The biblical book of Genesis contains a reference to a role precursive to modern butlers. The early Hebrew Joseph interpreted a dream of Pharaoh's שקה (shaqah) (literally "to give to drink"), which is most often translated into English as "chief butler" or "chief cup-bearer".[3]

In ancient Greece and Rome, it was nearly always slaves who were charged with the care and service of wine, while during the Medieval Era the pincerna, usually a serf, filled the role within the noble court.

The English word "butler" itself derives from the Middle English word boteler (and several other forms), from Old French bouteillier ("bottle bearer"), and before that from Middle Latin butticula. "Butticula", in turn, came down to English as "butt" from the Latin buttis, meaning a large cask. The modern English "butler" thus relates both to bottles and casks.

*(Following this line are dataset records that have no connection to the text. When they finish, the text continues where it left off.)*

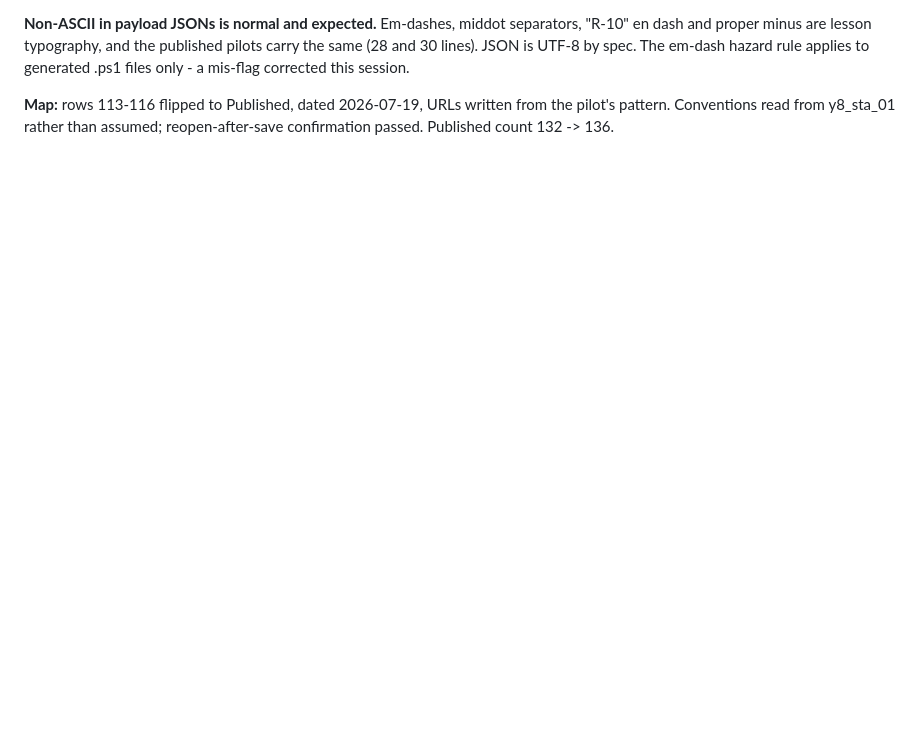
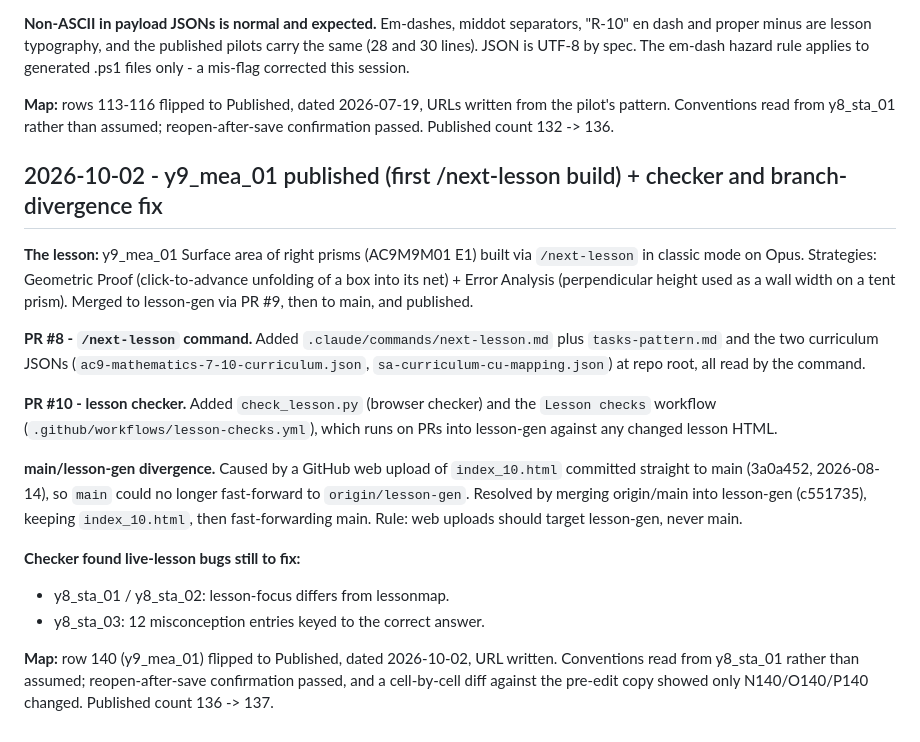
Before and after one commit to seager94/seager94.github.io, a Markdown page: PROJECT_LOG.md, the part around the change. GitHub-like rendering; blank space fills up the shorter version.

Commit message:
PROJECT_LOG: 2026-10-02 entry for y9_mea_01, /next-lesson, checker, branch divergence
Co-Authored-By: Claude Opus 5.5 <noreply@anthropic.com>

```diff
--- a/PROJECT_LOG.md
+++ b/PROJECT_LOG.md
@@ -239,3 +239,19 @@ Nine-step run order executed after the payload pilot. All closed.
 **Non-ASCII in payload JSONs is normal and expected.** Em-dashes, middot separators, "R-10" en dash and proper minus are lesson typography, and the published pilots carry the same (28 and 30 lines). JSON is UTF-8 by spec. The em-dash hazard rule applies to generated .ps1 files only - a mis-flag corrected this session.
 
 **Map:** rows 113-116 flipped to Published, dated 2026-07-19, URLs written from the pilot's pattern. Conventions read from y8_sta_01 rather than assumed; reopen-after-save confirmation passed. Published count 132 -> 136.
+
+## 2026-10-02 - y9_mea_01 published (first /next-lesson build) + checker and branch-divergence fix
+
+**The lesson:** y9_mea_01 Surface area of right prisms (AC9M9M01 E1) built via `/next-lesson` in classic mode on Opus. Strategies: Geometric Proof (click-to-advance unfolding of a box into its net) + Error Analysis (perpendicular height used as a wall width on a tent prism). Merged to lesson-gen via PR #9, then to main, and published.
+
+**PR #8 - `/next-lesson` command.** Added `.claude/commands/next-lesson.md` plus `tasks-pattern.md` and the two curriculum JSONs (`ac9-mathematics-7-10-curriculum.json`, `sa-curriculum-cu-mapping.json`) at repo root, all read by the command.
+
+**PR #10 - lesson checker.** Added `check_lesson.py` (browser checker) and the `Lesson checks` workflow (`.github/workflows/lesson-checks.yml`), which runs on PRs into lesson-gen against any changed lesson HTML.
+
+**main/lesson-gen divergence.** Caused by a GitHub web upload of `index_10.html` committed straight to main (3a0a452, 2026-08-14), so `main` could no longer fast-forward to `origin/lesson-gen`. Resolved by merging origin/main into lesson-gen (c551735), keeping `index_10.html`, then fast-forwarding main. Rule: web uploads should target lesson-gen, never main.
+
+**Checker found live-lesson bugs still to fix:**
+- y8_sta_01 / y8_sta_02: lesson-focus differs from lessonmap.
+- y8_sta_03: 12 misconception entries keyed to the correct answer.
+
+**Map:** row 140 (y9_mea_01) flipped to Published, dated 2026-10-02, URL written. Conventions read from y8_sta_01 rather than assumed; reopen-after-save confirmation passed, and a cell-by-cell diff against the pre-edit copy showed only N140/O140/P140 changed. Published count 136 -> 137.
```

PD Image
A pincerna depicted in service to a noble court during the Medieval Era.

Eventually the European butler emerged as a middle-ranking member of the servants of a great house, in charge of the buttery (originally a storeroom for "butts" of liquor, although the term later came to mean a general storeroom or pantry).[4] While this is so for household butlers, those with the same title but in service to the Crown enjoyed a position of administrative power and were only minimally involved with various stores.

(PD) Photo: Easton Historical Society
In a large house, the butler (centre-left) is traditionally head over a full array of household servants. This is the servant staff at the Stonehouse Hill of Massachusetts, the estate of F. Lothrop Ames, 1914.

Elizabethan through Victorian eras

The Steward of the Elizabethan era was more akin to the butler that later emerged.[5] Gradually, throughout the nineteenth century and particularly the Victorian era, as the number of butlers and other domestic servants greatly increased in various countries (including America), the butler became a senior male servant of a household's staff. By this time he was in charge of the more modern wine cellar, the "buttery" or pantry (from French pan from Latin panis, bread) as it came to be called, which supplied bread, butter, cheese, and other basic provisions, and the ewery, which contained napkins and basins for washing and shaving.[6] In the very grandest households there was sometimes an Estate Steward or other senior steward who oversaw the butler and his duties.[7] Mrs Beaton's Book of Household Management (see link to full text), a manual published in Britain in 1861, reported:

The number of the male domestics in a family varies according to the wealth and position of the master, from the owner of the ducal mansion, with a retinue of attendants, at the head of which is the chamberlain and house-steward, to the occupier of the humbler house, where a single footman, or even the odd man-of-all-work, is the only male retainer. The majority of gentlemen's establishments probably comprise a servant out of livery, or butler, a footman, and coachman, or coachman and groom, where the horses exceed two or three.[8]

(PD) Photo: Powys County Archives
Glanusk Park in Powys County, U.K., in 1891. The residence had 17 servants in residence. The largest stately houses could have 40 or more.

Butlers were head of a strict service hierarchy and therein held a position of power and respect. They were more managerial than "hands on"—more so than serving, they officiated in service. For example, although the butler was at the door to greet and announce the arrival of a formal guest, the door was actually opened by a footman, who would receive the guest's hat and coat. Even though the butler helped his employer into his coat, this had been handed to him by a footman. However, even the highest-ranking butler would "pitch in" when necessary, such as during a staff shortage, to ensure that the household ran smoothly, although some evidence suggests this was so even during normal times.[9]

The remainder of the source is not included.